MALVEAUX: And Richard, just to talk about the New York investigation, the Trump Foundation was used for several non-charity causes and back in 2007 spent $30,000 to purchase two large portraits of Trump, which he hung at his resort and then reported $258,000 to settle his lawsuits that Trump was facing. So, he has paid some penalty taxes as a result, but what is left of this investigation? And how significant is this piece?

PAINTER: Well, I don't know the facts of what happened here. I don't have any firsthand knowledge of it. That's what the attorney general, I guess, wants to determine. But the foundation should be shut down for all practical purposes. I believe that's what the president-elect is going to do.

Foundations are a challenge. You need to make sure the foundation is completely independent of your for-profit business enterprises.
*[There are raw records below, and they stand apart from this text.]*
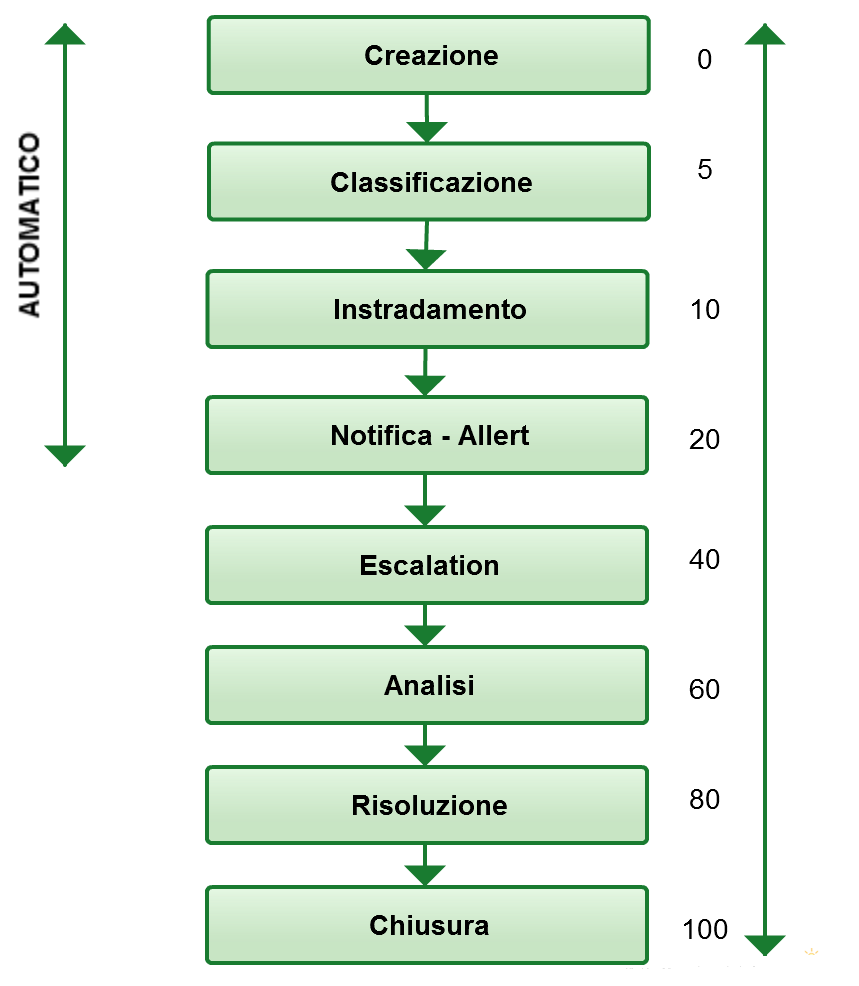
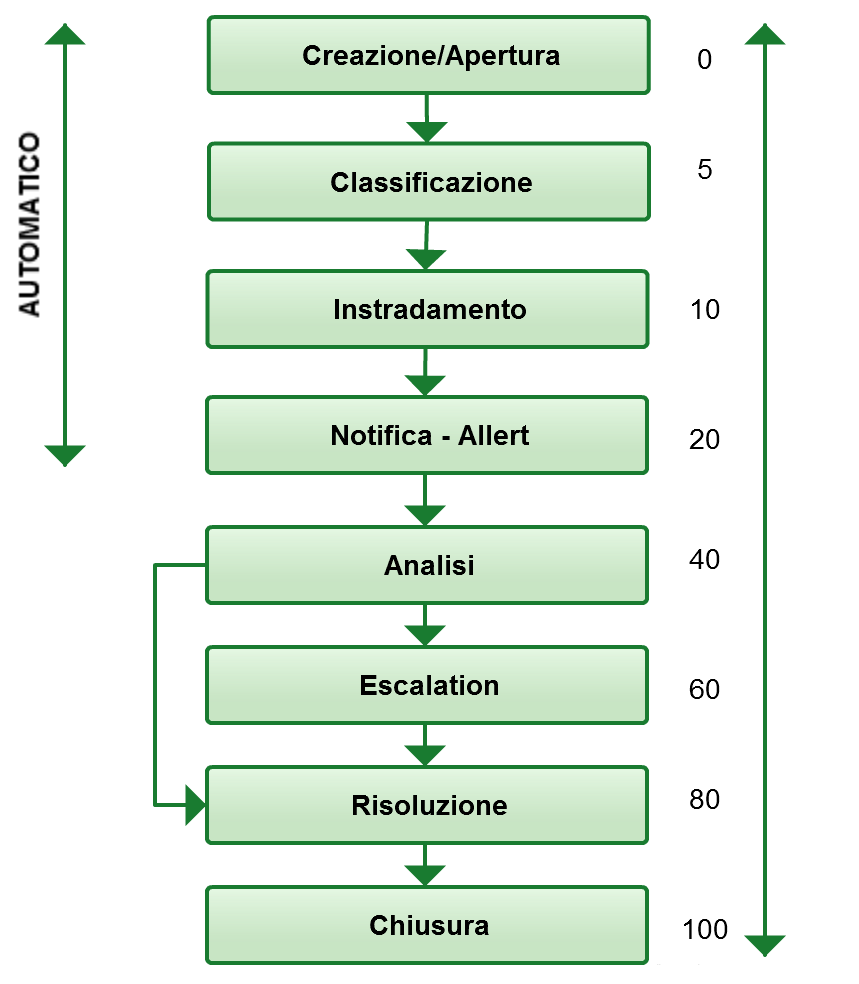
Processo Incident
Aggiunta la sezione che illustra il ciclo di vita di un ticket

diff --git a/Documenti/ServiceDesk/Chapters/Process/Sections/Incident.tex b/Documenti/ServiceDesk/Chapters/Process/Sections/Incident.tex
@@ -187,7 +187,7 @@ In Figura \ref{prc-incident-activities-img} è presente un diagramma di flusso c
 
 \begin{figure}[htbp]
 \centering
-\includegraphics[scale=0.2]{Images/Diagrams/IncidentManagement.png}
+\includegraphics[scale=0.25]{Images/Diagrams/IncidentManagement.png}
 \caption{Flusso di lavoro del processo di \ac{Incident-Management}}
 \label{prc-incident-activities-img}
 \end{figure}
@@ -494,3 +494,25 @@ Chiuso il & Data di chiusura e archiviazione della richiesta. & \attribute{data}
 \hline
 \end{longtable}
 \end{center}
+
+\subsection[Ciclo di vita di un ticket]{ciclo di vita di un ticket}
+\label{prc-incident-status}
+
+\begin{figure}[htbp]
+\centering
+\includegraphics[scale=0.4]{Images/Diagrams/Ticket_life_cycle.png}
+\caption{Ciclo di vita di un \english{ticket}}
+\label{prc-incident-status}
+\end{figure}
+
+Quando l'utente invia una richiesta di assistenza presso il \english{Service Desk} il \english{software} di supporto (vedi Sezione \ref{sd-tools}) \keyword{crea} un \english{ticket} che ora si trova trova nello stato \attribute{aperto}.
+
+Il \english{software} ora lo \keyword{classifica} in base ai contenuti e lo marca come \attribute{classificato}, successivamente lo \keyword{redirige} all'area del processo di \ac{Incident-Management} più consona al tipo di incidente, il \english{ticket} ora è nello stato \attribute{reindirizzato}.
+
+Eseguite le precedenti fasi, fatte in automatico dal \english{software} di supporto, esso viene \attribute{notificato} nel \english{monitor} dell'operatore del processo di \ac{Incident-Management} che comincerà a svolgere le attività legate al processo (vedi Sezione \ref{prc-incident-activities}).
+
+Nel momento in cui l'operatore, responsabile del \english{ticket} in oggetto, inizia ad analizzare le possibili cause dell'incidente esso passa nello stato di \attribute{analisi} e cui vi rimane finché una soluzione non viene trovata oppure è necessario eseguire \english{escalation} che porta il \english{ticket} nello stato \attribute{escalation}.
+
+Nel momento in cui una soluzione è disponibile esso passa nello stato di \attribute{risoluzione} finché essa viene applicata e non è confermata, dall'utente che ha aperto la richiesta, come risolutiva.
+
+Al termine, dopo la conferma dell'utente, il responsabile del \english{ticket} inizia la fase di chiusura dello stesso, tracciando il tutto, che lo porta nello stato di \attribute{chiuso}.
You cannot have self-dealing in foundations and I don't know whether the rules were violated here or not.

There also are IRS penalties if rules are violated and I assume that if something happened that shouldn't have happened, another penalty would be paid.

I think the foundation, however, should be dissolved for at least all practical purposes as soon as possible. So we don't have any more of this type of thing. It's not what he needs when he's president.

MALVEAUX: And Richard, I imagine it's a pretty simple thing to do. The Trump Foundation, they had no paid employees. The board consisted of five people, Trump his three children and a longtime staffer so according to the filings with the IRS, they just worked half an hour a week. So, this thing could happen rather quickly, don't you think?

PAINTER: Absolutely. I've worked with large foundations, small foundations, and foundations can be dissolved quite easily, merged into other foundations, and I think that this can be done, should be done.

[09:25:05]And the New York attorney general should not stand in the way of facilitating this transition to the Trump presidency, where the president could focus on being president.

Once again he needs to take the initiative with respect to his for- profit business. That's what's a lot more complex than this foundation. So I'm glad to see the willingness on the part of the president-elect to move forward, to separate himself from the foundation.

But he needs to take this step with his businesses and I hope that attorneys general and others are going to, you know, do what they can to let him do it if he's willing to separate himself. MALVEAUX: So Richard, you bring up a very good point and that is the big picture here, of course, is whether or not Trump is going to divest from the investments, the ownership of those businesses that are around the world that, of course would create a potential conflict of interest. That really is the most significant part of this. Richard, thank you so much. Happy holidays. Really appreciate it.

Still to come, President Obama looking now to the future. He says that he's going to share his wisdom, but don't expect to see him at the White House. That interview up next.


MALVEAUX: Russian officials now say pilot error or technical issue may have caused the plane crash that killed all 92 people on board. They are ruling out now terrorism as a possible cause. Russia is observing a national day of mourning today to remember those who were lost. Meanwhile Russian divers have located a large piece of the military plane's hull, 90 feet deep in the Black Sea.

Our CNN senior international correspondent, Matthew Chance, is live in Moscow. And Matthew, what are some of the new details about this plane crash?